A young guilt-ridden pine cone thief decided to return the cone to its original owner – the Sequoia and Kings Canyon National Parks – with a heartwarming apology letter.
The park was pleased when the unidentified cone thief, apparently a child, sent the stolen goods back to the park with a note apologizing for taking it in the first place.
‘To whom it may concern,’ read the handwritten note. ‘I took a pinecone out of the forest and I wanted to return it. I hope it will be replaced near the General Grant tree because that is where I took it. I am sorry for my decision. Thank you.’
The national park, located in the southern Sierra Nevada east of the San Joaquin Valley in Visalia, California, posted a photo of the letter to its Facebook wall and explained why this was a good decision on the part of the cone pilferer.
‘Have you ever wanted to take a pine cone home from the park? It’s actually against park rules to do so. Why? It’s a tough environment here. The animals need their nibbles and the area needs the seeds and vegetation. Also, cones and other plants deteriorate and help to create soil in this rocky environment,’ the page’s administrator wrote.
The Squoia and Kings Canyon National Park (above) in California showcases thousands of acres of natural wilderness

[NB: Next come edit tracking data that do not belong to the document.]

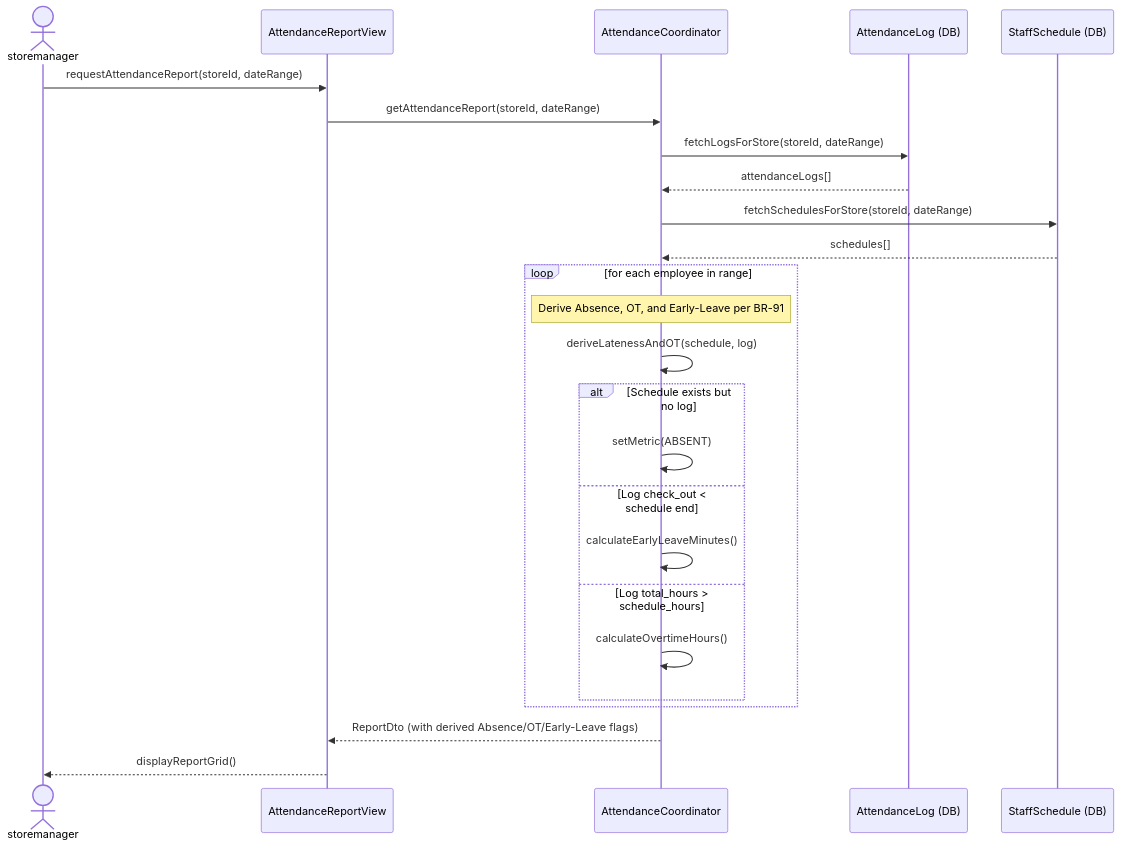
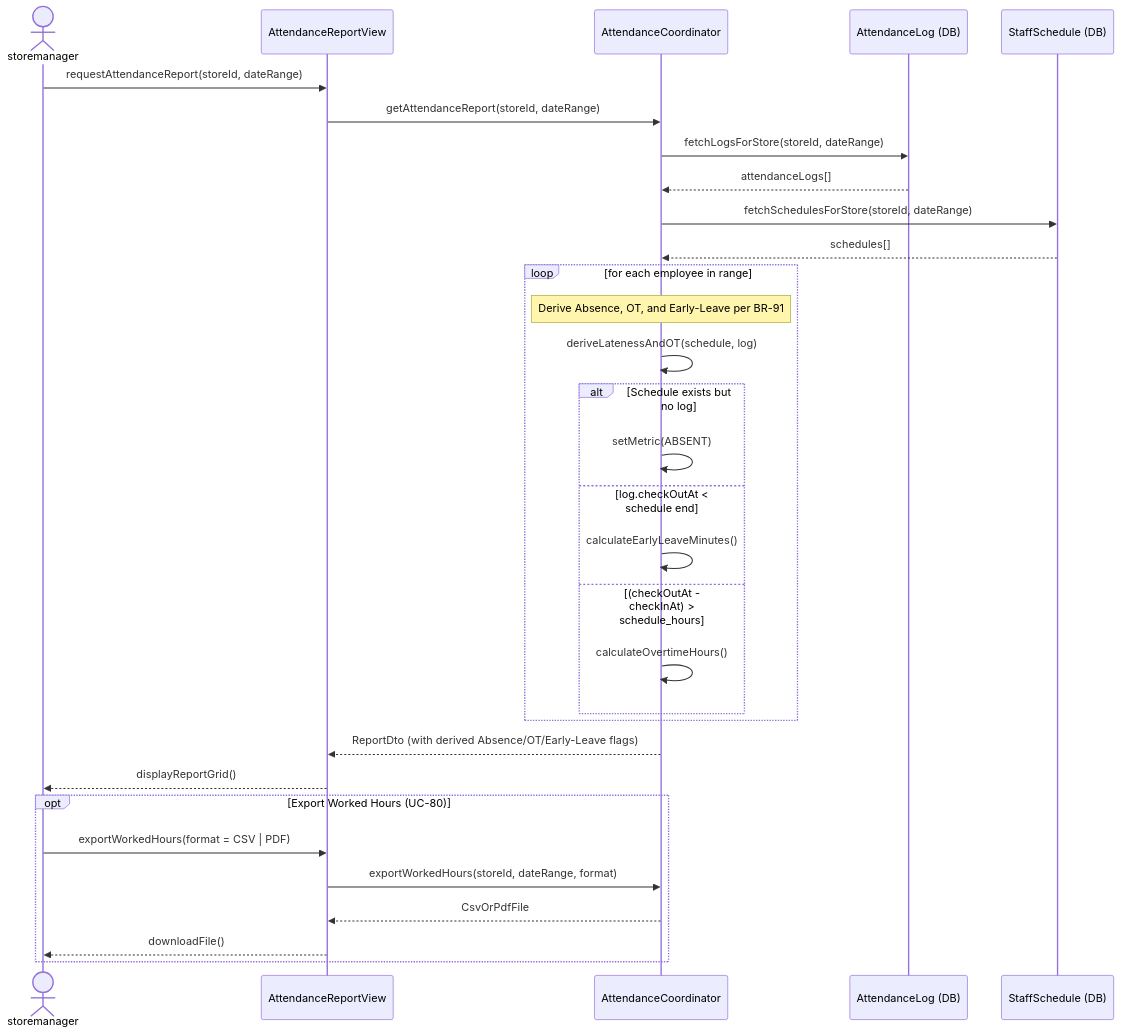
Before and after one commit to Shaichi/khoga_cafe: the seventh of 7 diagrams in docs/rds_sections/12_detailed_3_9_staff_management.md, drawn with Mermaid. The commit also changed other lines of this file and 22 other files, not shown here.

````diff
--- a/docs/rds_sections/12_detailed_3_9_staff_management.md
+++ b/docs/rds_sections/12_detailed_3_9_staff_management.md
@@ -244,30 +320,37 @@
 ```mermaid
 sequenceDiagram
     actor storemanager
     participant ReportView as AttendanceReportView
     participant AttendCoord as AttendanceCoordinator
     participant AttendDB as AttendanceLog (DB)
     participant ScheduleDB as StaffSchedule (DB)
 
     storemanager->>ReportView: requestAttendanceReport(storeId, dateRange)
     ReportView->>AttendCoord: getAttendanceReport(storeId, dateRange)
     AttendCoord->>AttendDB: fetchLogsForStore(storeId, dateRange)
     AttendDB-->>AttendCoord: attendanceLogs[]
     AttendCoord->>ScheduleDB: fetchSchedulesForStore(storeId, dateRange)
     ScheduleDB-->>AttendCoord: schedules[]
 
     loop for each employee in range
         Note over AttendCoord: Derive Absence, OT, and Early-Leave per BR-91
         AttendCoord->>AttendCoord: deriveLatenessAndOT(schedule, log)
         alt Schedule exists but no log
             AttendCoord->>AttendCoord: setMetric(ABSENT)
-        else Log check_out < schedule end
+        else log.checkOutAt < schedule end
             AttendCoord->>AttendCoord: calculateEarlyLeaveMinutes()
-        else Log total_hours > schedule_hours
+        else (checkOutAt - checkInAt) > schedule_hours
             AttendCoord->>AttendCoord: calculateOvertimeHours()
         end
     end
 
     AttendCoord-->>ReportView: ReportDto (with derived Absence/OT/Early-Leave flags)
     ReportView-->>storemanager: displayReportGrid()
+
+    opt Export Worked Hours (UC-80)
+        storemanager->>ReportView: exportWorkedHours(format = CSV | PDF)
+        ReportView->>AttendCoord: exportWorkedHours(storeId, dateRange, format)
+        AttendCoord-->>ReportView: CsvOrPdfFile
+        ReportView-->>storemanager: downloadFile()
+    end
 ```
````
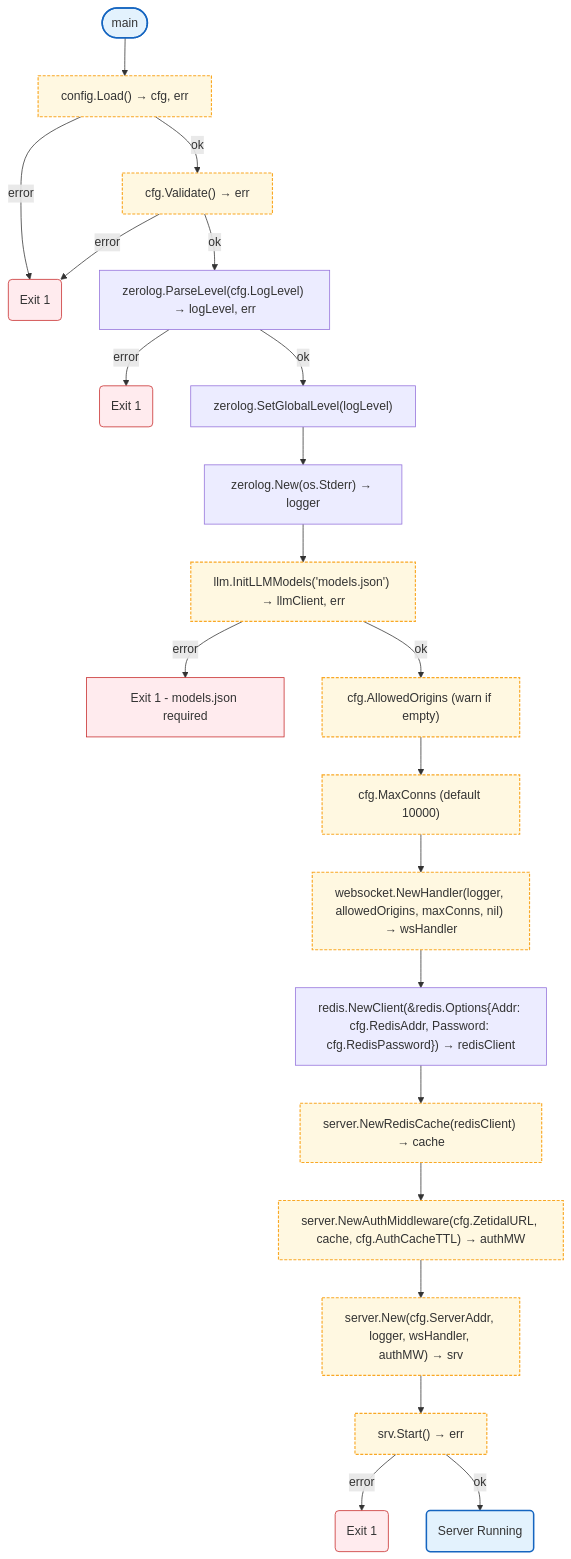
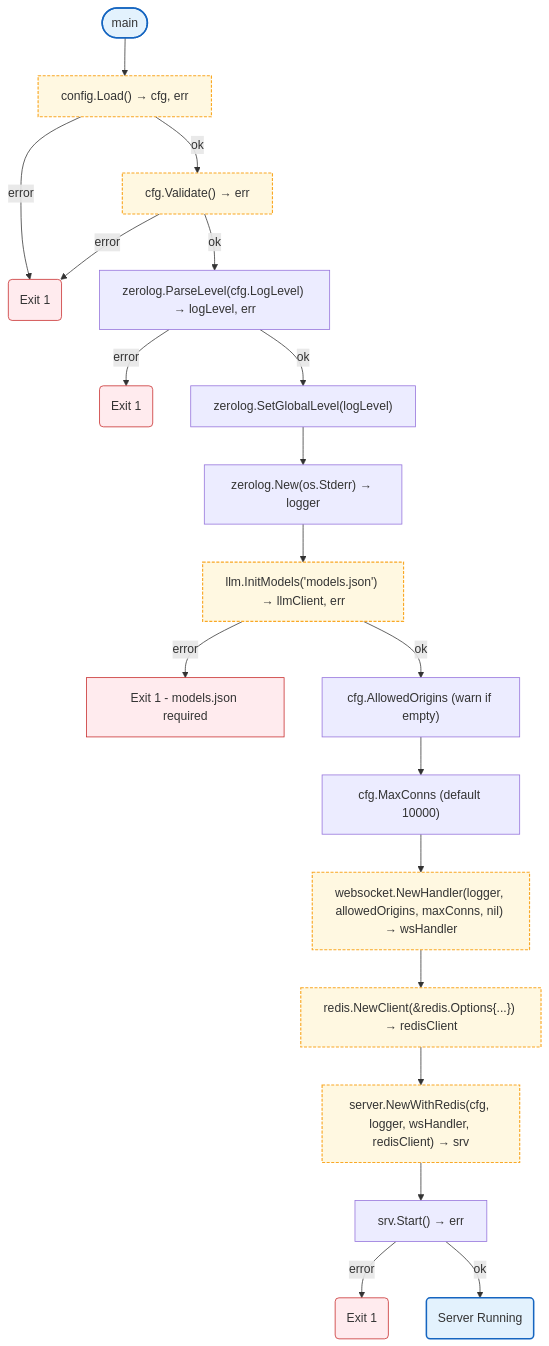
One commit to radch-ai/ava changed the diagram in docs/cmd/gateway.md. Above: the diagram before and after it, drawn with Mermaid. The commit also changed other lines of this file and 6 other files, not shown here.

First line of the commit message:
refactor: simplify gateway init with server.NewWithRedis and llm.InitModels

````diff
--- a/docs/cmd/gateway.md
+++ b/docs/cmd/gateway.md
@@ -7,39 +7,35 @@
 ```mermaid
 flowchart TB
     Start([main]) --> LoadCfg["config.Load() → cfg, err"]
     LoadCfg -->|error| Exit1("Exit 1")
     LoadCfg -->|ok| ValidateCfg["cfg.Validate() → err"]
     ValidateCfg -->|error| Exit1
     ValidateCfg -->|ok| ParseLevel["zerolog.ParseLevel(cfg.LogLevel) → logLevel, err"]
     ParseLevel -->|error| Exit2("Exit 1")
     ParseLevel -->|ok| SetLevel["zerolog.SetGlobalLevel(logLevel)"]
     SetLevel --> CreateLogger["zerolog.New(os.Stderr) → logger"]
-    CreateLogger --> InitLLM["llm.InitLLMModels('models.json') → llmClient, err"]
+    CreateLogger --> InitLLM["llm.InitModels('models.json') → llmClient, err"]
     InitLLM -->|error| ExitLLM["Exit 1 - models.json required"]
     InitLLM -->|ok| CheckOrigins["cfg.AllowedOrigins (warn if empty)"]
     CheckOrigins --> CheckConns["cfg.MaxConns (default 10000)"]
     CheckConns --> CreateWS["websocket.NewHandler(logger, allowedOrigins, maxConns, nil) → wsHandler"]
-    CreateWS --> InitRedis["redis.NewClient(&redis.Options{Addr: cfg.RedisAddr, Password: cfg.RedisPassword}) → redisClient"]
-    InitRedis --> CreateCache["server.NewRedisCache(redisClient) → cache"]
-    CreateCache --> CreateAuthMW["server.NewAuthMiddleware(cfg.ZetidalURL, cache, cfg.AuthCacheTTL) → authMW"]
-    CreateAuthMW --> CreateServer["server.New(cfg.ServerAddr, logger, wsHandler, authMW) → srv"]
+    CreateWS --> InitRedis["redis.NewClient(&redis.Options{...}) → redisClient"]
+    InitRedis --> CreateServer["server.NewWithRedis(cfg, logger, wsHandler, redisClient) → srv"]
     CreateServer --> StartServer["srv.Start() → err"]
     StartServer -->|error| Exit3("Exit 1")
     StartServer -->|ok| Running("Server Running")
 
     click LoadCfg href "../config/README.md"
     click ValidateCfg href "../config/README.md"
     click InitLLM href "../internal/llm/models_config.md"
-    click CreateCache href "../internal/server/README.md"
-    click CreateAuthMW href "../internal/server/README.md"
     click CreateWS href "../internal/websocket.md"
     click CreateServer href "../internal/server/README.md"
 
     classDef mainFn fill:#e3f2fd,stroke:#1565c0,stroke-width:2px
     classDef localPkgs fill:#fff8e1,stroke:#f9a825,stroke-width:1.5px,stroke-dasharray:4 2
     classDef errorFlow fill:#ffebee,stroke:#c62828,stroke-width:1px
 
     class Start,Running mainFn
     class Exit1,Exit2,Exit3,ExitLLM errorFlow
-    class LoadCfg,ValidateCfg,InitLLM,CheckOrigins,CheckConns,CreateCache,CreateAuthMW,CreateWS,CreateServer,StartServer localPkgs
+    class LoadCfg,ValidateCfg,InitLLM,CreateWS,InitRedis,CreateServer localPkgs
 ```
````
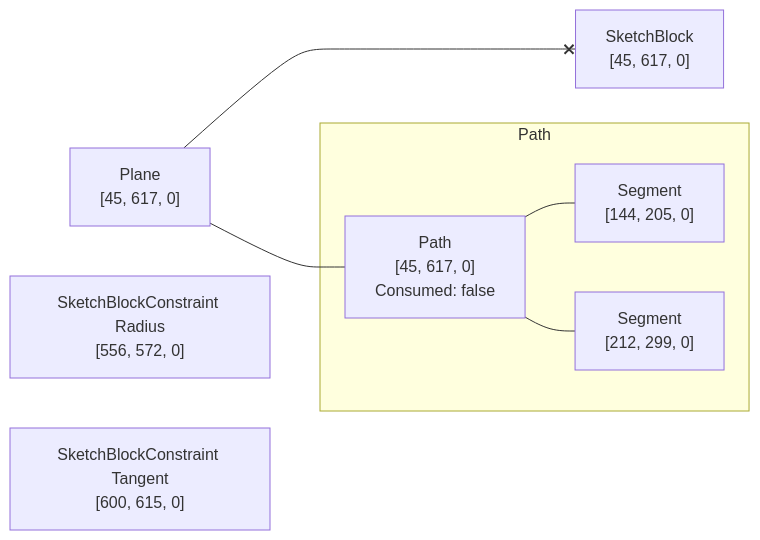
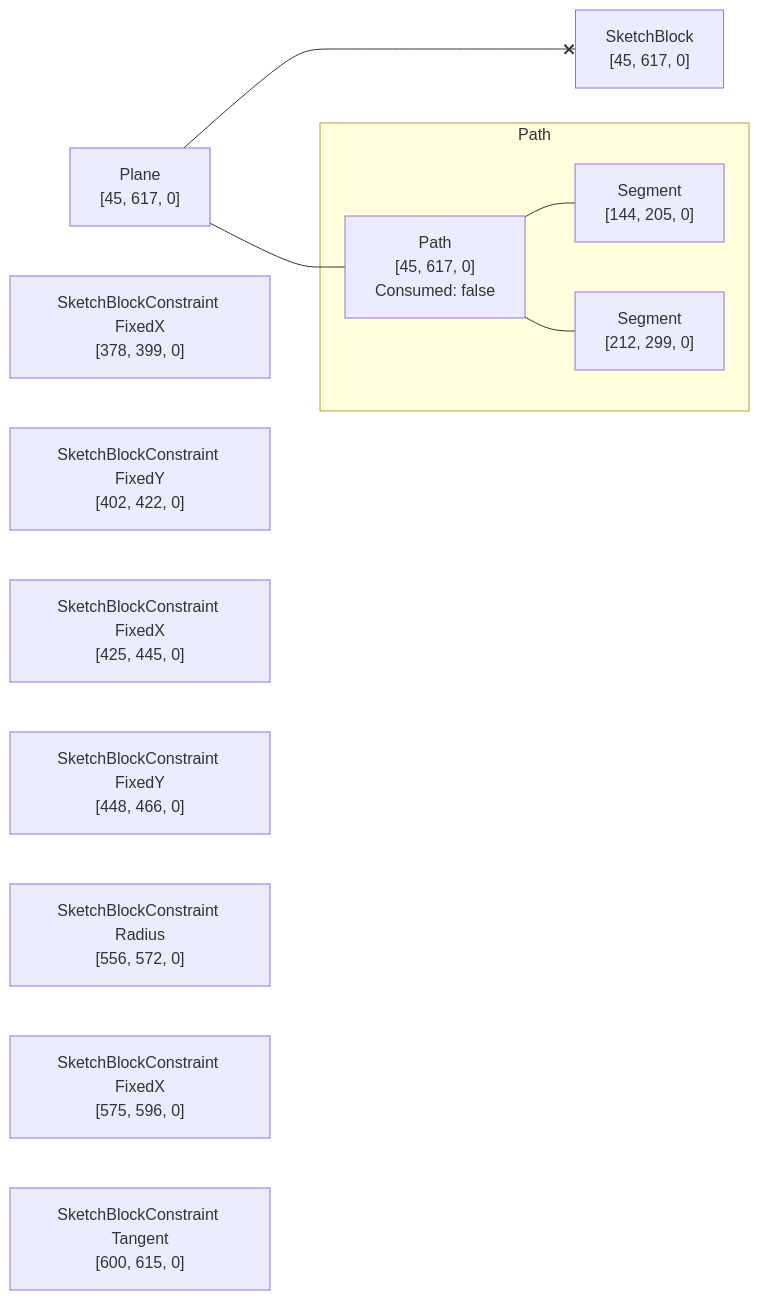
Before and after one commit to KittyCAD/modeling-app: the diagram in rust/kcl-lib/tests/tangent_line_arc_reversed_line/artifact_graph_flowchart.snap.md, drawn with Mermaid. The commit also changed 25 other files, not shown here.

````diff
--- a/rust/kcl-lib/tests/tangent_line_arc_reversed_line/artifact_graph_flowchart.snap.md
+++ b/rust/kcl-lib/tests/tangent_line_arc_reversed_line/artifact_graph_flowchart.snap.md
@@ -1,23 +1,33 @@
 ```mermaid
 flowchart LR
   subgraph path2 [Path]
     2["Path<br>[45, 617, 0]<br>Consumed: false"]
       %% [ProgramBodyItem { index: 0 }, VariableDeclarationDeclaration, VariableDeclarationInit, SketchBlock]
     3["Segment<br>[144, 205, 0]"]
       %% [ProgramBodyItem { index: 0 }, VariableDeclarationDeclaration, VariableDeclarationInit, SketchBlock]
     4["Segment<br>[212, 299, 0]"]
       %% [ProgramBodyItem { index: 0 }, VariableDeclarationDeclaration, VariableDeclarationInit, SketchBlock]
   end
   1["Plane<br>[45, 617, 0]"]
     %% [ProgramBodyItem { index: 0 }, VariableDeclarationDeclaration, VariableDeclarationInit, SketchBlock]
   5["SketchBlock<br>[45, 617, 0]"]
     %% [ProgramBodyItem { index: 0 }, VariableDeclarationDeclaration, VariableDeclarationInit, SketchBlock]
-  6["SketchBlockConstraint Radius<br>[556, 572, 0]"]
+  6["SketchBlockConstraint FixedX<br>[378, 399, 0]"]
     %% [ProgramBodyItem { index: 0 }, VariableDeclarationDeclaration, VariableDeclarationInit, SketchBlock]
-  7["SketchBlockConstraint Tangent<br>[600, 615, 0]"]
+  7["SketchBlockConstraint FixedY<br>[402, 422, 0]"]
+    %% [ProgramBodyItem { index: 0 }, VariableDeclarationDeclaration, VariableDeclarationInit, SketchBlock]
+  8["SketchBlockConstraint FixedX<br>[425, 445, 0]"]
+    %% [ProgramBodyItem { index: 0 }, VariableDeclarationDeclaration, VariableDeclarationInit, SketchBlock]
+  9["SketchBlockConstraint FixedY<br>[448, 466, 0]"]
+    %% [ProgramBodyItem { index: 0 }, VariableDeclarationDeclaration, VariableDeclarationInit, SketchBlock]
+  10["SketchBlockConstraint Radius<br>[556, 572, 0]"]
+    %% [ProgramBodyItem { index: 0 }, VariableDeclarationDeclaration, VariableDeclarationInit, SketchBlock]
+  11["SketchBlockConstraint FixedX<br>[575, 596, 0]"]
+    %% [ProgramBodyItem { index: 0 }, VariableDeclarationDeclaration, VariableDeclarationInit, SketchBlock]
+  12["SketchBlockConstraint Tangent<br>[600, 615, 0]"]
     %% [ProgramBodyItem { index: 0 }, VariableDeclarationDeclaration, VariableDeclarationInit, SketchBlock]
   1 --- 2
   1 <--x 5
   2 --- 3
   2 --- 4
 ```
````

‘Check out this note that we received from a young visitor. It isn’t a pine cone – it’s a Giant Sequoia cone, of course. But we are so glad this young person thought about the park’s preservation messages. Thanks for leaving Sequoia and Kings Canyon Parks as you found them. And, thanks for sending this back, buddy!’